Our study answers to a strong need to assess the determinants of leisure-time physical activity to promote physical activity in low-educated individuals. The pathways of physical activity from childhood to adulthood LTPA may be different depending on the pursued educational career. Further prospective studies are needed to confirm our results.
doi:10.1186/1479-5868-7-27
PMCID: PMC2873576  PMID: 20384984
10.  Birth Weight in Relation to Leisure Time Physical Activity in Adolescence and Adulthood: Meta-Analysis of Results from 13 Nordic Cohorts 
PLoS ONE  2009;4(12):e8192.
Background
Prenatal life exposures, potentially manifested as altered birth size, may influence the later risk of major chronic diseases through direct biologic effects on disease processes, but also by modifying adult behaviors such as physical activity that may influence later disease risk.
Methods/Principal Findings
We investigated the association between birth weight and leisure time physical activity (LTPA) in 43,482 adolescents and adults from 13 Nordic cohorts. Random effects meta-analyses were performed on categorical estimates from cohort-, age-, sex- and birth weight specific analyses. Birth weight showed a reverse U-shaped association with later LTPA; within the range of normal weight the association was negligible but weights below and above this range were associated with a lower probability of undertaking LTPA. Compared with the reference category (3.26–3.75 kg), the birth weight categories of 1.26–1.75, 1.76–2.25, 2.26–2.75, and 4.76–5.25 kg, had odds ratios of 0.67 (95% confidence interval: 0.47, 0.94), 0.72 (0.59, 0.88), 0.89 (0.79, 0.99), and 0.65 (0.50, 0.86), respectively. The shape and strength of the birth weight-LTPA association was virtually independent of sex, age, gestational age, educational level, concurrent body mass index, and smoking.
Conclusions/Significance
The association between birth weight and undertaking LTPA is very weak within the normal birth weight range, but both low and high birth weights are associated with a lower probability of undertaking LTPA, which hence may be a mediator between prenatal influences and later disease risk.
doi:10.1371/journal.pone.0008192
PMCID: PMC2790716  PMID: 20016780
11.  Infant Motor Development Predicts Sports Participation at Age 14 Years: Northern Finland Birth Cohort of 1966 
PLoS ONE  2009;4(8):e6837.
Background
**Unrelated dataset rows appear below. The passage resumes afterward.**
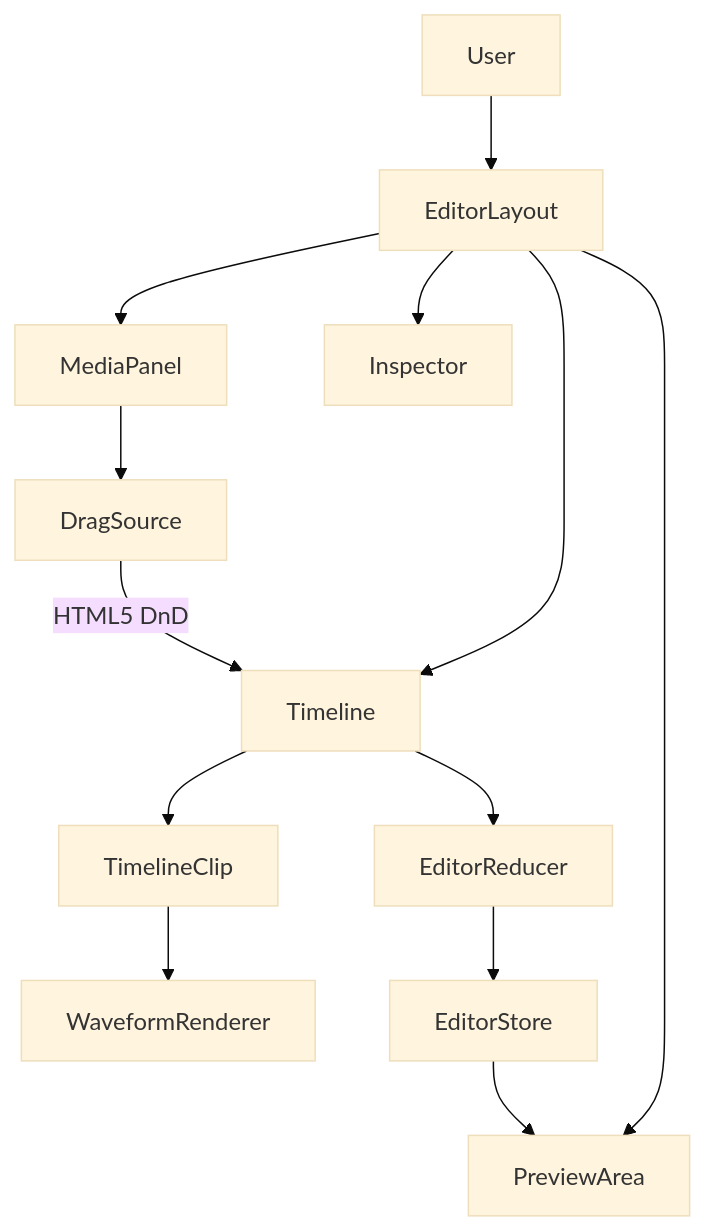
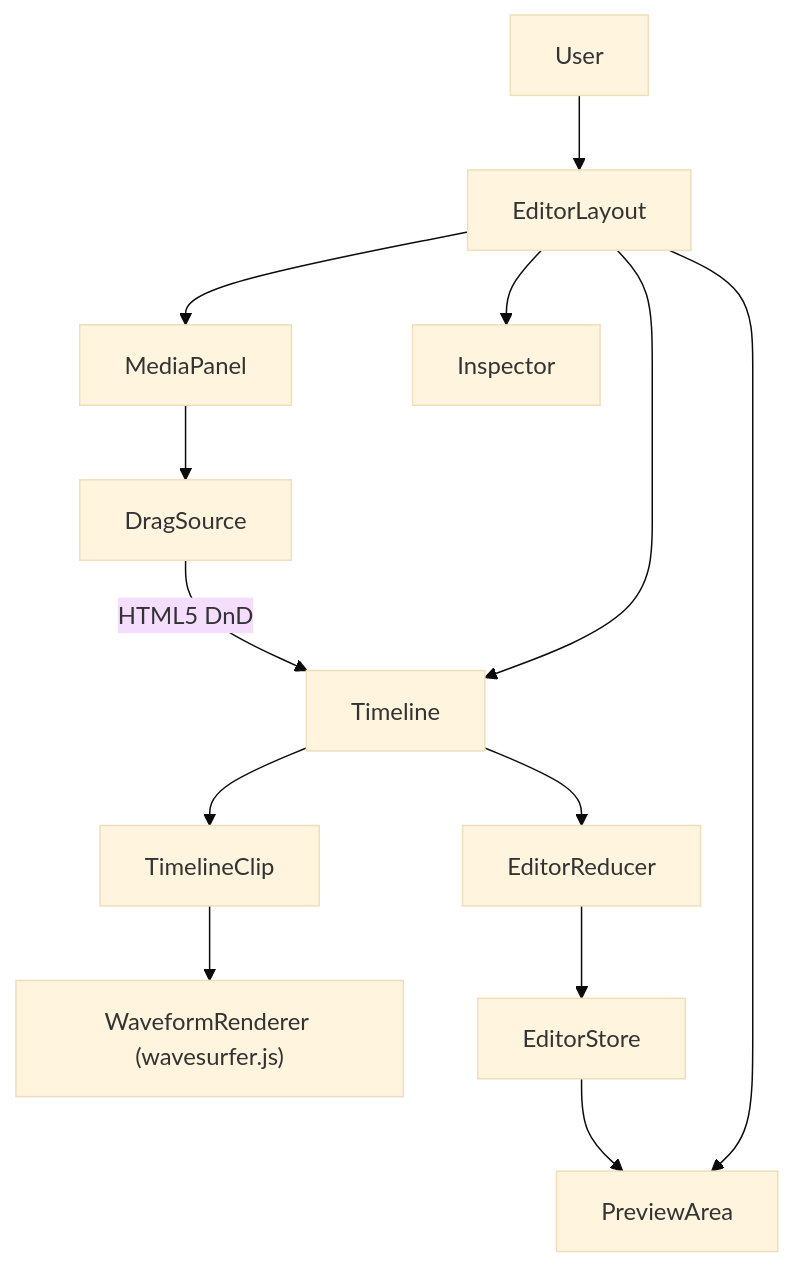
One commit to KennethAtchon/ContentAI changed the first of 2 diagrams in docs/editor-studio/architecture/01-editor-core-hld-lld.md. Above: the diagram before and after it, drawn with Mermaid (base theme). The commit also changed other lines of this file and 26 other files, not shown here.

First line of the commit message:
feat: Enhance Docker scripts and database schema for improved project management and infrastructure setup

````diff
--- a/docs/editor-studio/architecture/01-editor-core-hld-lld.md
+++ b/docs/editor-studio/architecture/01-editor-core-hld-lld.md
@@ -15,16 +15,16 @@
 ```mermaid
 graph TD
     User --> EditorLayout
     EditorLayout --> Timeline
     EditorLayout --> PreviewArea
     EditorLayout --> MediaPanel
     EditorLayout --> Inspector
 
     Timeline --> TimelineClip
-    TimelineClip --> WaveformRenderer
+    TimelineClip --> WaveformRenderer["WaveformRenderer (wavesurfer.js)"]
     MediaPanel --> DragSource
     DragSource -->|HTML5 DnD| Timeline
     Timeline --> EditorReducer
     EditorReducer --> EditorStore
     EditorStore --> PreviewArea
 ```
````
Motor proficiency is positively associated with physical activity levels. The aim of this study is to investigate associations between the timing of infant motor development and subsequent sports participation during adolescence.
Methods
Prospective observational study. The study population consisted of 9,009 individuals from the Northern Finland Birth Cohort 1966. Motor development was assessed by parental report at age 1 year, using age at walking with support and age at standing unaided. At follow up aged 14 years, data were collected on the school grade awarded for physical education (PE). Self report was used to collect information on the frequency of sports participation and number of different sports reported.
Principal Findings
Earlier infant motor development was associated with improved school PE grade, for age at walking supported (p<0.001) and standing unaided (p = <0.001). Earlier infant motor development, in terms of age at walking supported, was positively associated with the number of different sports reported (p = 0.003) and with a greater frequency of sports participation (p = 0.043). These associations were independent of gestational age and birth weight, as well as father's social class and body mass index at age 14 years.
Conclusions
Earlier infant motor development may predict higher levels of physical activity as indicated by higher school PE grade, participation in a greater number of different types of sports and increased frequency of sports participation. Identification of young children with slower motor development may allow early targeted interventions to improve motor skills and thereby increase physical activity in later life.
doi:10.1371/journal.pone.0006837
PMCID: PMC2729394  PMID: 19718258

Results 1-11 (11)